I have a few questions: Are you riding with a group or are you doing this ride alone? If youíre riding with a group, is it a supported ride? Are there other people training for this ride that you can train with?
I copied a post I made in the long distance training topic and posted it below:
I have done a San Francisco to Los Angeles bike ride three times: once was the AIDSride (585 miles) in 2002, then 2x times for the Amgen Coast Classic 2006 and 2007 (525 miles). The Amgen ride is an 8-day fully supported ride that travels down the CA coast. The 2007 ride was spectacular! We had prefect weather: no fog! Both rides are fund raisers so I had to raise $2900 to be able to participate in the ride. The California coast is very hilly so these rides are very challenging. We had a choice of camping for free or staying in hotels at our coast. I camped in 2002 then stayed in hotels for 2006 and 2007. All meals were proved and SAG support.
Hereís my advice on training so you can enjoy your ride:

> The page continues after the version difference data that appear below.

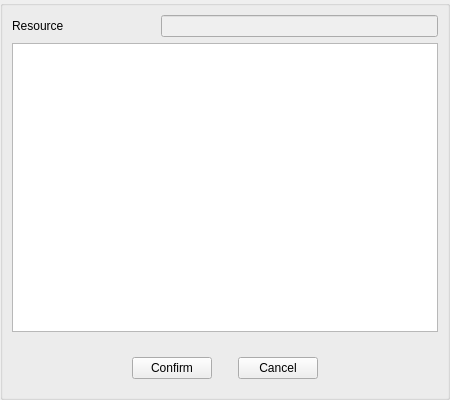
Above: src/Editor/Script/ResourceSnippetOverlay.ui from RemotelyChaotic/JOIPEngine before the change. Below: the same form after it.
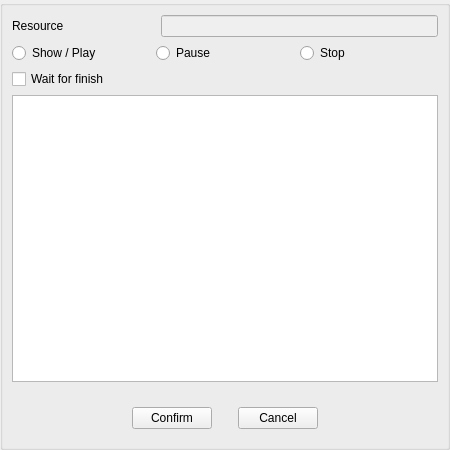
That is the form after the change. Custom widgets are drawn as their Qt base class.

Commit message: Full support for mediaplayer functions added to ui

Diff of the .ui file:
```diff
--- a/src/Editor/Script/ResourceSnippetOverlay.ui
+++ b/src/Editor/Script/ResourceSnippetOverlay.ui
@@ -7,7 +7,7 @@
     <x>0</x>
     <y>0</y>
     <width>450</width>
-    <height>400</height>
+    <height>450</height>
    </rect>
   </property>
   <property name="windowTitle">
@@ -35,6 +35,54 @@
       <string/>
      </property>
      <layout class="QGridLayout" name="gridLayout_5">
+      <item row="2" column="1">
+       <widget class="QWidget" name="widget_2" native="true">
+        <layout class="QHBoxLayout" name="horizontalLayout">
+         <property name="leftMargin">
+          <number>0</number>
+         </property>
+         <property name="topMargin">
+          <number>0</number>
+         </property>
+         <property name="rightMargin">
+          <number>0</number>
+         </property>
+         <property name="bottomMargin">
+          <number>0</number>
+         </property>
+         <item>
+          <widget class="QRadioButton" name="pPlayRadioButton">
+           <property name="text">
+            <string>Show / Play</string>
+           </property>
+           <attribute name="buttonGroup">
+            <string notr="true">pButtonGroup</string>
+           </attribute>
+          </widget>
+         </item>
+         <item>
+          <widget class="QRadioButton" name="pPauseRadioButton">
+           <property name="text">
+            <string>Pause</string>
+           </property>
+           <attribute name="buttonGroup">
+            <string notr="true">pButtonGroup</string>
+           </attribute>
+          </widget>
+         </item>
+         <item>
+          <widget class="QRadioButton" name="pStopRadioButton">
+           <property name="text">
+            <string>Stop</string>
+           </property>
+           <attribute name="buttonGroup">
+            <string notr="true">pButtonGroup</string>
+           </attribute>
+          </widget>
+         </item>
+        </layout>
+       </widget>
+      </item>
       <item row="1" column="1">
        <widget class="QWidget" name="widget_5" native="true">
         <layout class="QGridLayout" name="gridLayout_6">
@@ -76,7 +124,7 @@
         </layout>
        </widget>
       </item>
-      <item row="2" column="1">
+      <item row="4" column="1">
        <widget class="QWidget" name="widget_4" native="true">
         <property name="sizePolicy">
          <sizepolicy hsizetype="Preferred" vsizetype="Preferred">
@@ -125,7 +173,7 @@
         </layout>
        </widget>
       </item>
-      <item row="3" column="1">
+      <item row="5" column="1">
        <widget class="QWidget" name="widget" native="true">
         <layout class="QGridLayout" name="gridLayout">
          <item row="2" column="2">
@@ -187,24 +235,31 @@
         </layout>
        </widget>
       </item>
+      <item row="3" column="1">
+       <widget class="QCheckBox" name="pWaitForFinishedCheckBox">
+        <property name="text">
+         <string>Wait for finish</string>
+        </property>
+       </widget>
+      </item>
      </layout>
     </widget>
    </item>
   </layout>
  </widget>
  <customwidgets>
-  <customwidget>
-   <class>CSearchWidget</class>
-   <extends>QWidget</extends>
-   <header>Widgets/SearchWidget.h</header>
-   <container>1</container>
-  </customwidget>
   <customwidget>
    <class>COverlayBase</class>
    <extends>QWidget</extends>
    <header>Widgets/OverlayBase.h</header>
    <container>1</container>
   </customwidget>
+  <customwidget>
+   <class>CSearchWidget</class>
+   <extends>QWidget</extends>
+   <header>Widgets/SearchWidget.h</header>
+   <container>1</container>
+  </customwidget>
  </customwidgets>
  <resources/>
  <connections/>
```
Left out of the diff: 3 changed lines with no effect on the pictures. The commit also changes 2 other files.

Train on the same type of terrain that you will ride: donít train on flats if your route has lots of hills. By training I mean doing hill intervals and riding hills that have a similar degree of climb. On the AIDSride we had two hills that were very challenging: the Quad buster which did bust my quads because I didnít train on a similar hill and the evil twins which were a piece of cake because I trained on a hill in LA that had the same degree of gain.
Train in the similar weather, if you can. Donít ride in the cold if the weather were you will tour is hot. Train in the heat. If you donít the heat will kick your butt!
Train multiple days. For the 2007 Amgen ride I never road more than 80 mile in a day but my cycling coach, for a three day weekend, had me riding 60 miles on Friday, 120 miles on Saturday, 100 miles on Sunday and 60 miles on Monday. After that weekend I knew, mentally, I could finish any 80 mile ride. I also knew how my body would react to multiples days of riding.
Do not make any changes to your bike before the tour: no new equipment no adjustments. Make your final adjustments about 3-4 weeks before the ride, then no changes.
Do not make any changes to what you eat while riding before the tour. Decide what works for you and donít change it.
Ask for advice on what to bring to wear. I always dress in layers. For the California ride there can be a big difference in temperature when you start riding, some days were in the 40ís and when you finish riding for the day, some days were in the 70ís! That is a big range. So for me I always wore a sleeveless base layer, a short sleeve jersey, arm warmers, shorts, knee warmers and I lined my shoes with baggies (the best way I have found to keep my feet warm!) I top this off with a windbreaker that converts to a vest. Then, as the weather warms I start striping and stowing the clothes in my camelback. BTW I do use a camelback for touring but not for shorter or training rides. If you plan to use a camelback, wear it during your training rides so you can get used to the weight on your back. The camelback has the added advantage of, on cold mornings, if you fill it with hot weather it will keep you warm. You can feel the heat on your back. On hot days I fill it with cold weather and ice to help keep my core cooler.
Water is good but a hydration drink is better to give your muscles the fuel they need to rebuild after hours of riding. I like pertetum from Hammer products.
Thatís all I can think of right now!
Do not look where you fell, but where you slipped.
| current weight: 189.0